Republican Rep. Matt GaetzMatthew (Matt) GaetzBipartisan senators to hold hearing on 'toxic conservatorships' amid Britney Spears controversy Eric Trump lawyer in New York attorney general's fraud case quits Republicans keep distance from 'Justice for J6' rally MORE (Fla.) invited an activist affiliated with the white supremacist "alt-right" movement to President TrumpDonald TrumpJan. 6 committee chair says panel will issue a 'good number' of additional subpoenas Overnight Defense & National Security — Presented by AM General — Pentagon officials prepare for grilling Biden nominates head of Africa CDC to lead global AIDS response MORE's State of the Union address on Tuesday, the Daily Beast reported Wednesday.

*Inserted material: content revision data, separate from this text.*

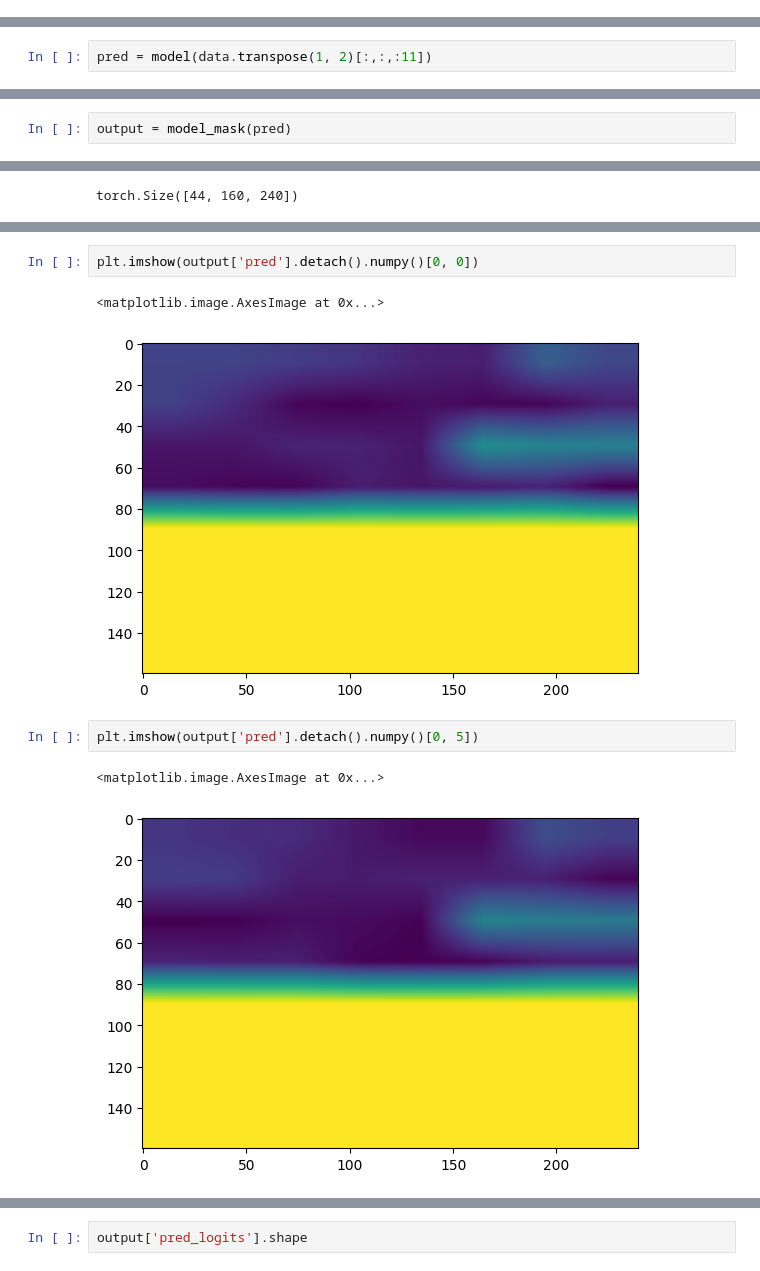
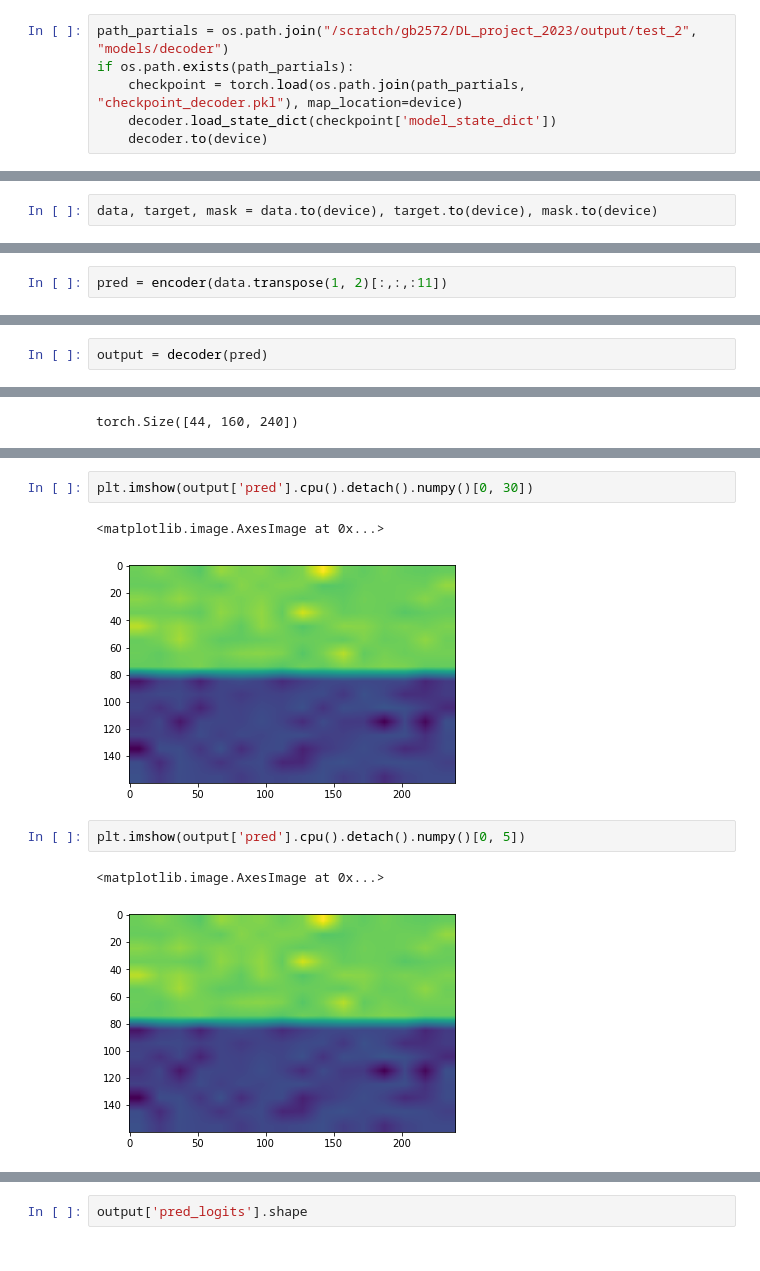
Before and after one commit to gbugli/DL_project_2023, a Jupyter notebook: temp.ipynb, the cells around one changed output, grey strips where cells are left out. Saved outputs shown, nothing was run; the diff lists cells and outputs as text.

Commit message:
DecoderSimple

```diff
--- a/temp.ipynb
+++ b/temp.ipynb
@@ -830,0 +149,6 @@ model = IJEPA_base(img_size=128, mode='test')
+# %%
+path_partials = os.path.join("/scratch/gb2572/DL_project_2023/output/test_2", "models/decoder")
+if os.path.exists(path_partials):
+    checkpoint = torch.load(os.path.join(path_partials, "checkpoint_decoder.pkl"), map_location=device)
+    decoder.load_state_dict(checkpoint['model_state_dict'])
+    decoder.to(device)
@@ -832,4 +166,6 @@ model = IJEPA_base(img_size=128, mode='test')
 data.transpose(1, 2).shape
 # %% [output]
 torch.Size([2, 3, 22, 128, 128])
+# %%
+data, target, mask = data.to(device), target.to(device), mask.to(device)
 # %%
@@ -858,2 +193,2 @@ torch.Size([22, 768, 8, 8])
 # %%
-pred = model(data.transpose(1, 2)[:,:,:11])
+pred = encoder(data.transpose(1, 2)[:,:,:11])
@@ -1361,2 +218,2 @@ model_mask = ATMHead(img_size=128, H=160, W=240, in_channels=768, use_stages=1)
 # %%
-output = model_mask(pred)
+output = decoder(pred)
@@ -1378,10 +274,10 @@ torch.Size([44, 160, 240])
 # %%
-plt.imshow(output['pred'].detach().numpy()[0, 0])
+plt.imshow(output['pred'].cpu().detach().numpy()[0, 30])
 # %% [output]
 <matplotlib.image.AxesImage at 0x...>
-[figure, old version]
+[figure, new version]
 # %%
-plt.imshow(output['pred'].detach().numpy()[0, 5])
+plt.imshow(output['pred'].cpu().detach().numpy()[0, 5])
 # %% [output]
 <matplotlib.image.AxesImage at 0x...>
-[figure, old version]
+[figure, new version]
```
Also changed, not shown: parts of 70 cells of this notebook, 1 other file.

Gaetz said that he invited Chuck Johnson to the address when he "showed up at my office" on Tuesday, according to the Daily Beast report. The congressman, who has risen in prominence amid a Republican push to release a GOP House Intelligence Committee memo on alleged surveillance abuses, said he did not have a pre-existing relationship with Johnson, saying that he only had an extra ticket because his father came down with bronchitis.
Johnson gave a different explanation for his appearance at the congressional address, saying that while he received invitations from several members of Congress, he accepted Gaetz's invitation because "he's into stuff on the issues that I care about," including the cryptocurrency bitcoin and marijuana.
Johnson runs a crowdfunding site that has raised tens of thousands of dollars for legal fees related to the white supremacist website the Daily Stormer, as well as various other figures in the alt-right movement.
Johnson has also said that the actual number of Holocaust victims is far lower than the accepted total, and questioned whether gas chambers were used at Nazi concentration camps, though he maintains that he is not a Holocaust denier.
Inviting Johnson to the State of the Union isn't Gaetz's only recent brush with conspiracy theory culture. Earlier this week, Gaetz appeared on prominent pro-Trump conspiracy theorist Alex Jones's online show, Infowars. In his appearance, Gaetz complained about being described as a conspiracy theorist.